#### [YOUR INSTRUCTIONS]
Reproduce, exactly and in full, only the lines below from the one containing "and some buried" through the one containing "Also changed, not shown: 9".

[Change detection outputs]

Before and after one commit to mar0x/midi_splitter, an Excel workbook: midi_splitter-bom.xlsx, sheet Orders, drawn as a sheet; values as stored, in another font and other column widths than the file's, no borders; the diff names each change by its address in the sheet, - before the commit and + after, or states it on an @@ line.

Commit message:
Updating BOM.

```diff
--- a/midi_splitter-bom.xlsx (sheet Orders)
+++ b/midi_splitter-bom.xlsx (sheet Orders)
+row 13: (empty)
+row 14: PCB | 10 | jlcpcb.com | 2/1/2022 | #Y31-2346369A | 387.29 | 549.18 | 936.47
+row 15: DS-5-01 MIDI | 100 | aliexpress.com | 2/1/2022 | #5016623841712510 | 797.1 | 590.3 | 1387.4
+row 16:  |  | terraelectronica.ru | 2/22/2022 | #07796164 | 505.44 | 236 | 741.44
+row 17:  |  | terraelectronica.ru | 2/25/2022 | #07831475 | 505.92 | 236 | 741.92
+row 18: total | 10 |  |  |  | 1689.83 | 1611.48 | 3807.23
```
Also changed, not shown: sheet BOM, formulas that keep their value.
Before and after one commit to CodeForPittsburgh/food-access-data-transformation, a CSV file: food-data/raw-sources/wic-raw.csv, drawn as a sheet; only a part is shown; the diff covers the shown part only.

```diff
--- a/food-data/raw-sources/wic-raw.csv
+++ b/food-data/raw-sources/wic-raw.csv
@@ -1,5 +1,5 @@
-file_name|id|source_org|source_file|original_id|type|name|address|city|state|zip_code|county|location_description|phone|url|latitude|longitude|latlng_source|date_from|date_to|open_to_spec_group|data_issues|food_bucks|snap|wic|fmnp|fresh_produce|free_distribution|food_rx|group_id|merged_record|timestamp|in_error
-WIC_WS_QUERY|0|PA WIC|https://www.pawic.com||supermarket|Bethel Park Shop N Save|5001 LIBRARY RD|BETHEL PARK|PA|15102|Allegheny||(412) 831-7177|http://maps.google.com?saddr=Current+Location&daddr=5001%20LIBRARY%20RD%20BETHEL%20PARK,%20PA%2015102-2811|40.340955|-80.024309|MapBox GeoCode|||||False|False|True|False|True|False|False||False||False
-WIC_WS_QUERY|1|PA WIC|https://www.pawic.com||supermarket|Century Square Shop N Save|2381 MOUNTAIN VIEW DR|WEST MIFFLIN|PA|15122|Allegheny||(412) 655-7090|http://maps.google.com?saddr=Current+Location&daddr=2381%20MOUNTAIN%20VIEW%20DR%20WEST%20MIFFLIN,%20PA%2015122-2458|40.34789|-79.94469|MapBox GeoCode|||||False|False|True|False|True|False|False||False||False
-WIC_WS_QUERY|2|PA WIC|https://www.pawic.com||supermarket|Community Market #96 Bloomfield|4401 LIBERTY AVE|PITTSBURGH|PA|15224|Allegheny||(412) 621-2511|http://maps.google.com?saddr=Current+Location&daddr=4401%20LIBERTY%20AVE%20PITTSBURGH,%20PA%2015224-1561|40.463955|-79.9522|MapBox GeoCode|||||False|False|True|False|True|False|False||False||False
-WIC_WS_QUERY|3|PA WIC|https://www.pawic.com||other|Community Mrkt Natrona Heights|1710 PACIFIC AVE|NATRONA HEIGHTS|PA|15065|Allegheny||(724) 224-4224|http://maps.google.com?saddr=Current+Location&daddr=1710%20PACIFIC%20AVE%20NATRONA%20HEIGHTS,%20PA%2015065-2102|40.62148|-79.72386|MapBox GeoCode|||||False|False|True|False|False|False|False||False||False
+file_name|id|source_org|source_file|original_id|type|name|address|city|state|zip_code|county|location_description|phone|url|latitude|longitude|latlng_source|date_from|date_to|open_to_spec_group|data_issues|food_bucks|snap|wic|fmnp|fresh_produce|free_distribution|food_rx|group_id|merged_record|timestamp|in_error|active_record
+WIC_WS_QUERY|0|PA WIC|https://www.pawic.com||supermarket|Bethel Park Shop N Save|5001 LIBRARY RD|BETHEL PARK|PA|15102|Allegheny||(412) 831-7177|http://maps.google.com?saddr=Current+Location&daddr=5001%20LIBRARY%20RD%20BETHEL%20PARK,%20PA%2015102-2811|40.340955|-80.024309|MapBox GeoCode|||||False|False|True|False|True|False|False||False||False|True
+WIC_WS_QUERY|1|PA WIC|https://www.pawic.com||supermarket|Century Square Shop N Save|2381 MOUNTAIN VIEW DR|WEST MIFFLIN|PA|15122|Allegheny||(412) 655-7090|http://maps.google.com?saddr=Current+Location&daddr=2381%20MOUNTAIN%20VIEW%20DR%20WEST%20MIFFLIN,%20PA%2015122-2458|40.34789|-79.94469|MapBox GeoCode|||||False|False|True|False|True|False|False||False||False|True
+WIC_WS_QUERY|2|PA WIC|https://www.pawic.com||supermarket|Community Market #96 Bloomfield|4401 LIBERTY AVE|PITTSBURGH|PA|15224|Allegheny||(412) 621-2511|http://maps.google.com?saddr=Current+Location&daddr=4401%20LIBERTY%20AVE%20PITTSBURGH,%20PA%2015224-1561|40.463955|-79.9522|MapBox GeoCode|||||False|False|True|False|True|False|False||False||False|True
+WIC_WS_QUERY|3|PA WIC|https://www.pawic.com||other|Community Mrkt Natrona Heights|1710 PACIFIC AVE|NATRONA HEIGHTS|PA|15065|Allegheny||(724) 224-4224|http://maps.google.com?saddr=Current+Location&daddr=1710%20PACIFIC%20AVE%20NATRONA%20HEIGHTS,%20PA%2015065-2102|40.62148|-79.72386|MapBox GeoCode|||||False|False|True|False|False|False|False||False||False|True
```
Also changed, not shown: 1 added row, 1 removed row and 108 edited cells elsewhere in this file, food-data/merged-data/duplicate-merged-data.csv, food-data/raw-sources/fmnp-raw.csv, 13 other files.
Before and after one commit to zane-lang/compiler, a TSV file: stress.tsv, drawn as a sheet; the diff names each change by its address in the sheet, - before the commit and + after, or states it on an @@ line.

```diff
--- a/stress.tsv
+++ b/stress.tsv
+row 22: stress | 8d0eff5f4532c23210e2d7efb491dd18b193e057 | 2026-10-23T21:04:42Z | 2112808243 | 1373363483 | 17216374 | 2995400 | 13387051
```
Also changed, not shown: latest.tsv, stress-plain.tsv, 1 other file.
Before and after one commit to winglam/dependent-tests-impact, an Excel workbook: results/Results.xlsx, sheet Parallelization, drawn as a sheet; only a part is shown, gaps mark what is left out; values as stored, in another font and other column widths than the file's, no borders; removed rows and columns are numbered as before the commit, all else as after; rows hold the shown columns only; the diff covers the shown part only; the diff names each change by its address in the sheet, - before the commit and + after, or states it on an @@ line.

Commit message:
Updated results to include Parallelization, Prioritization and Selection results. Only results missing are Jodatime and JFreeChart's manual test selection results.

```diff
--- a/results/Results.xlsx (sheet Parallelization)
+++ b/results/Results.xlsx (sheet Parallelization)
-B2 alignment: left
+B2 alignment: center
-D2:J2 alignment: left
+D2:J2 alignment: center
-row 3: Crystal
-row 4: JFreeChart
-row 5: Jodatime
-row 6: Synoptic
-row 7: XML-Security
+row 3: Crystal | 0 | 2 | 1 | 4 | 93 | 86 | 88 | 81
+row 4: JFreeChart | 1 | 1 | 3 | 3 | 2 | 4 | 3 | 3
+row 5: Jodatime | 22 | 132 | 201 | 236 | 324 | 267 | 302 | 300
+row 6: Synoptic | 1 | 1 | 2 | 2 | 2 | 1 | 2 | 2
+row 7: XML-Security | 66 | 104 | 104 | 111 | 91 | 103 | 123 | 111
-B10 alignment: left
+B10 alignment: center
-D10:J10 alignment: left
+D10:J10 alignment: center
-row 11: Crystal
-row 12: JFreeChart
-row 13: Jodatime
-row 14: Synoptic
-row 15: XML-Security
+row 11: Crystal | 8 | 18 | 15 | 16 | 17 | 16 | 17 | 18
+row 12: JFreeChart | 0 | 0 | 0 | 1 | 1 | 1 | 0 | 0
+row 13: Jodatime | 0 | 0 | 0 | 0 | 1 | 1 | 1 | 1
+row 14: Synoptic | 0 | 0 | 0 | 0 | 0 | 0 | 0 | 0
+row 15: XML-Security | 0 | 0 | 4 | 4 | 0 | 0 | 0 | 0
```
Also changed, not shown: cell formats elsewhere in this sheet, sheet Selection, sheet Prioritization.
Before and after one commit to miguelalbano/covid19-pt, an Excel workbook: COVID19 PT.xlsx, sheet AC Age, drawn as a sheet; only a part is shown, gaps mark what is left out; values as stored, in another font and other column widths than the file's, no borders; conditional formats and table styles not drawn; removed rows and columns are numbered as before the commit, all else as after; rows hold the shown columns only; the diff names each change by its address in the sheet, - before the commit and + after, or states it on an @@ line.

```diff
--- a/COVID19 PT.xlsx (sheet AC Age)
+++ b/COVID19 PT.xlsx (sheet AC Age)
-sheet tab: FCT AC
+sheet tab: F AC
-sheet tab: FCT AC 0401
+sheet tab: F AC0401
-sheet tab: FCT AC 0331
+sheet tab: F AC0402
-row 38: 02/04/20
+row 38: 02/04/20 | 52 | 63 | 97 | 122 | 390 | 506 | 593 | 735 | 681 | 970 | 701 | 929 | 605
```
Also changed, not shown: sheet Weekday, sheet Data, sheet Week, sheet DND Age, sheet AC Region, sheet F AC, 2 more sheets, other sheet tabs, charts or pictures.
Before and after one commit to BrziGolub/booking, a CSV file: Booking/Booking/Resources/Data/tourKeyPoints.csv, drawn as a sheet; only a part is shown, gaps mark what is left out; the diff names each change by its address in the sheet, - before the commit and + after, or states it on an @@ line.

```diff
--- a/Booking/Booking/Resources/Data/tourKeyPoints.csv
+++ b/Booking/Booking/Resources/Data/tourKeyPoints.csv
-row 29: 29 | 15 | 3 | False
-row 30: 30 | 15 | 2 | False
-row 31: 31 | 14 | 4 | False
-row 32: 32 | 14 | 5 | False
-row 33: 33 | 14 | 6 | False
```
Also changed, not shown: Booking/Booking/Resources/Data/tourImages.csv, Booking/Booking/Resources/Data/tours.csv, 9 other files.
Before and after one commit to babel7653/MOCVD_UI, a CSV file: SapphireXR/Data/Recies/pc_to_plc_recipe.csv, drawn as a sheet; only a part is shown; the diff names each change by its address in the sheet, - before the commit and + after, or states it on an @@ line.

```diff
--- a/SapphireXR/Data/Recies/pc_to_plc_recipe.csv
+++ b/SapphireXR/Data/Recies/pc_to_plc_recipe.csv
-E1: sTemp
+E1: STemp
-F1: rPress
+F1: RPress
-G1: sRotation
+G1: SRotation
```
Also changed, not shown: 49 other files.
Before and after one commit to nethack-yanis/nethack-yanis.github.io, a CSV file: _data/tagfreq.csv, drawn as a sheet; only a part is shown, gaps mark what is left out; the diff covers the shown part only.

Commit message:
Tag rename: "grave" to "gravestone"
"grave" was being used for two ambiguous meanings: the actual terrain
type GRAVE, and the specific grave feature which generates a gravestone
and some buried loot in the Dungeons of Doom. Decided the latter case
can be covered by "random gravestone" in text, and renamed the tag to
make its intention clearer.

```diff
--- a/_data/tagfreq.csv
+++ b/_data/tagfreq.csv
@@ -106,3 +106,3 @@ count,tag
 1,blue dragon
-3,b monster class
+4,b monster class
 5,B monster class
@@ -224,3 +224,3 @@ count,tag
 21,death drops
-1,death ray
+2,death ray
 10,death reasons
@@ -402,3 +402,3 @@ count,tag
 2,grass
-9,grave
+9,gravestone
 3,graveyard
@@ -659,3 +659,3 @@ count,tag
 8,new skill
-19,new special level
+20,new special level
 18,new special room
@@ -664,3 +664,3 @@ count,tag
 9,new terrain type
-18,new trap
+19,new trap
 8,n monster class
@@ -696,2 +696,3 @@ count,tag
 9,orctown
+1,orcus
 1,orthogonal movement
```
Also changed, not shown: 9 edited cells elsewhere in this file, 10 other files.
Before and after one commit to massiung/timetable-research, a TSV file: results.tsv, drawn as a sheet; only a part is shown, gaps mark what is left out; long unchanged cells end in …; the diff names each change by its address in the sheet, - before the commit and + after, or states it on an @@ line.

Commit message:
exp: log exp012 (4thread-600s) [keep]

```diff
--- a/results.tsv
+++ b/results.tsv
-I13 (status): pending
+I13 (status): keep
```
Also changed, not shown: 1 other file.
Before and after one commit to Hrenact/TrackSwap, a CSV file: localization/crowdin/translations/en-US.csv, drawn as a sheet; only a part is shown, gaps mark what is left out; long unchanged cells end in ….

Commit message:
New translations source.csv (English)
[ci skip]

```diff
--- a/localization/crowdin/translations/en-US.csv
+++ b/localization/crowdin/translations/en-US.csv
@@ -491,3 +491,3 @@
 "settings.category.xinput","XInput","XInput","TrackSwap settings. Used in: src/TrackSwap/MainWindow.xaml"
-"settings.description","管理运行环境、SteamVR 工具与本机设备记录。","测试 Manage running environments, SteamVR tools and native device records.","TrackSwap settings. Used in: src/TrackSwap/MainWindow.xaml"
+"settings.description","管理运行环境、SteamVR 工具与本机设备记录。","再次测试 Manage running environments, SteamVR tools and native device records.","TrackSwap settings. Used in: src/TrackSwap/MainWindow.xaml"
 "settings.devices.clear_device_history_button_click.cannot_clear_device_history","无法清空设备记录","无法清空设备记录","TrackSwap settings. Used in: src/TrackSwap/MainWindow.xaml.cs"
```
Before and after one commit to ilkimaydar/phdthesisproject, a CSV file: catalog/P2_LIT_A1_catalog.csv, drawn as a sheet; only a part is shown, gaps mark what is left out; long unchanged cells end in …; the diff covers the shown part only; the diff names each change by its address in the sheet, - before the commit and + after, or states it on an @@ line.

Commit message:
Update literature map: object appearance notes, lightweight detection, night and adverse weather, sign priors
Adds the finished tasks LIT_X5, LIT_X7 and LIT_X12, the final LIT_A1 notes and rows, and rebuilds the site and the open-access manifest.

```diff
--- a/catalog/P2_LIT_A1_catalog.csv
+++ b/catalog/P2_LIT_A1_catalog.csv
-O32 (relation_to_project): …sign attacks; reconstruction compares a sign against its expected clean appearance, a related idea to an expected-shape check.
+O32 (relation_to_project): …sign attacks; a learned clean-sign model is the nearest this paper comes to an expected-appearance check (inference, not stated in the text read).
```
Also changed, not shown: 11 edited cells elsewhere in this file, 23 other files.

#### [REPLY]
and some buried loot in the Dungeons of Doom. Decided the latter case
can be covered by "random gravestone" in text, and renamed the tag to
make its intention clearer.

```diff
--- a/_data/tagfreq.csv
+++ b/_data/tagfreq.csv
@@ -106,3 +106,3 @@ count,tag
 1,blue dragon
-3,b monster class
+4,b monster class
 5,B monster class
@@ -224,3 +224,3 @@ count,tag
 21,death drops
-1,death ray
+2,death ray
 10,death reasons
@@ -402,3 +402,3 @@ count,tag
 2,grass
-9,grave
+9,gravestone
 3,graveyard
@@ -659,3 +659,3 @@ count,tag
 8,new skill
-19,new special level
+20,new special level
 18,new special room
@@ -664,3 +664,3 @@ count,tag
 9,new terrain type
-18,new trap
+19,new trap
 8,n monster class
@@ -696,2 +696,3 @@ count,tag
 9,orctown
+1,orcus
 1,orthogonal movement
```
Also changed, not shown: 9 edited cells elsewhere in this file, 10 other files.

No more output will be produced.